Many Indian tribes claimed Kentucky as hunting territory in the eighteenth century, though for the most part their villages were built elsewhere. For the Shawnee, whose homeland was in the Ohio and Cumberland valleys, Kentucky was an essential source of game, and the skins and furs were vital for trade. When Daniel Boone explored Kentucky in 1769, a band of Shawnee warned him they would not tolerate the presence of whites there. Settlers would remember the warning until 1794 and the Battle of Fallen Timbers. In The Shawnee, Jerry E. Clark eloquently recounts the story of the bitter struggle between white settlers and the Shawnee for possession of the region, a conflict that left its mark in the legends of Kentucky.
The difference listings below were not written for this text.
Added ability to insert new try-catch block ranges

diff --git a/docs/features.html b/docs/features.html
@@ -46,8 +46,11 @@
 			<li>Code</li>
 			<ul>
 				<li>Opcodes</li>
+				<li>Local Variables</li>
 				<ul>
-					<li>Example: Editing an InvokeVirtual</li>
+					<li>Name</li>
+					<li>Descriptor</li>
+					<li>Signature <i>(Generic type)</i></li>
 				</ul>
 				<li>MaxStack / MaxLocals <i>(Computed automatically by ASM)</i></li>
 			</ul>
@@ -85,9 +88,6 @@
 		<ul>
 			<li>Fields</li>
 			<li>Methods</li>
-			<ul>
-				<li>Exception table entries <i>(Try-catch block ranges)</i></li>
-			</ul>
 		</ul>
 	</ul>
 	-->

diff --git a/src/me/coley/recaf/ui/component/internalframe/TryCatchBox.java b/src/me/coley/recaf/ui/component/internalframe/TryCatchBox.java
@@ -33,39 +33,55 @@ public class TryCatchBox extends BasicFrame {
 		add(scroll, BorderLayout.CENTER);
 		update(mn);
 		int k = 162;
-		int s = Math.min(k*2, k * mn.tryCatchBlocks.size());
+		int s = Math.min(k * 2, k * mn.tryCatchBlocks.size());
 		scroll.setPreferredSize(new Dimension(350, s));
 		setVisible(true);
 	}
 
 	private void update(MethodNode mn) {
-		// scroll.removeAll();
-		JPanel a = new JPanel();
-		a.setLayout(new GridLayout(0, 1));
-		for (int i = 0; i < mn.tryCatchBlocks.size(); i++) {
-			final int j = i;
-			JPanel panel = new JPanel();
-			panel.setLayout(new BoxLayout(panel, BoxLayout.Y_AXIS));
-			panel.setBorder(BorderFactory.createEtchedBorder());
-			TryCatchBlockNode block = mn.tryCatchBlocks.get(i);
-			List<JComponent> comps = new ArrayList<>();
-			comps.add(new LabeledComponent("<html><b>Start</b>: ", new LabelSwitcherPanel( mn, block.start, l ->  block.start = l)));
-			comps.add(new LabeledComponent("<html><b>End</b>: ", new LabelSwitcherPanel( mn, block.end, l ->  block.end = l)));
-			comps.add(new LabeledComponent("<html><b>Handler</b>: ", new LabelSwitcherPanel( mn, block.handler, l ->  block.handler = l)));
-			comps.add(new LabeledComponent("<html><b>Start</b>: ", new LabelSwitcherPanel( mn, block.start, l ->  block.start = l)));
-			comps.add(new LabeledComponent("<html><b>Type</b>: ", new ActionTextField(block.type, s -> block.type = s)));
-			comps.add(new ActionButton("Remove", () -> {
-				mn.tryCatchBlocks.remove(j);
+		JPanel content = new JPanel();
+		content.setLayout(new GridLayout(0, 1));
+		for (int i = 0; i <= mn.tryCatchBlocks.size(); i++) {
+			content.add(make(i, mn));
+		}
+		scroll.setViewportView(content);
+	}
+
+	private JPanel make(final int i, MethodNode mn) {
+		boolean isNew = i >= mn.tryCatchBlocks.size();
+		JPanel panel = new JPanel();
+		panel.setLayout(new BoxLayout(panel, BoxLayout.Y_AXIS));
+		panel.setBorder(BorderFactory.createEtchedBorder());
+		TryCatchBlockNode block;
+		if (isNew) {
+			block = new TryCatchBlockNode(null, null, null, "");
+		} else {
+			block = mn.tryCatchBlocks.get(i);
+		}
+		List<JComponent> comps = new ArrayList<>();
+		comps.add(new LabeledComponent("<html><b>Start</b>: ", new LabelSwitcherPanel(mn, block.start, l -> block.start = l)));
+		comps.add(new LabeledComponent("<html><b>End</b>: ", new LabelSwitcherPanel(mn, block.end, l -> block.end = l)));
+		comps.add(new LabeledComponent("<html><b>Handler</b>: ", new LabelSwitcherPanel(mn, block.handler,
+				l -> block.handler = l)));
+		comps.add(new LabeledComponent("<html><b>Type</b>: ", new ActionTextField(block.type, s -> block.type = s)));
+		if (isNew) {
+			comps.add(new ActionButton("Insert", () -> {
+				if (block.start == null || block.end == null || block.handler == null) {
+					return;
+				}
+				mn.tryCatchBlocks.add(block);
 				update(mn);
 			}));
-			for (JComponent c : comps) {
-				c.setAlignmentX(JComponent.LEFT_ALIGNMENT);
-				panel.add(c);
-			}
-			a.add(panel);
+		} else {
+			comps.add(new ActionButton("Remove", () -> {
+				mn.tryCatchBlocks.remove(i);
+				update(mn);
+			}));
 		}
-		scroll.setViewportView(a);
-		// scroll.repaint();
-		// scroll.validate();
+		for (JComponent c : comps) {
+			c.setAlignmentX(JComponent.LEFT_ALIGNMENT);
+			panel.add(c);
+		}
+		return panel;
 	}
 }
"An offbeat, intriguing little book about the tribe that once built a city in Kentucky -- Eskippakithiki -- and was led by great chiefs such as Tecumseh." -- Lexington Herald-Leader
"The life of Tecumseh and his brother, Tenskwautawa, 'The Prophet,' are treated with sensitive care. This short history is a valuable addition to the library of any general historian and delivers enough information to understand how the Shawnee fit into the settlement of Kentucky and surrounding area." -- Northern Kentucky Heritage
"This short history is written in a clear style with complete survey of the subject for those who know very little about Native-American history." -- Karl Lietzenmayer
"A great book. There is so much information here - a tremendous description of the social and political organization of the Shawnee, a very good description of their religious structure, and a tremendous description of the conflicts and associations between the Shawnee and the descendants of the various European nations who colonized the continent. If you're interested in Native Americans in general or the pre-modern history of the Appalachians in general, well, this is one for you." -- Eric Drummond Smith, HillbillySavants.blogspot.com
"Its comprehensiveness makes it an excellent starting point for any investigation of this remarkable people during their great days in Kentucky and the Old Northwest." -- Indiana Magazine of History
"A thoughtful and engaging study of early Shawnee migration and social organization." -- Ohio Valley History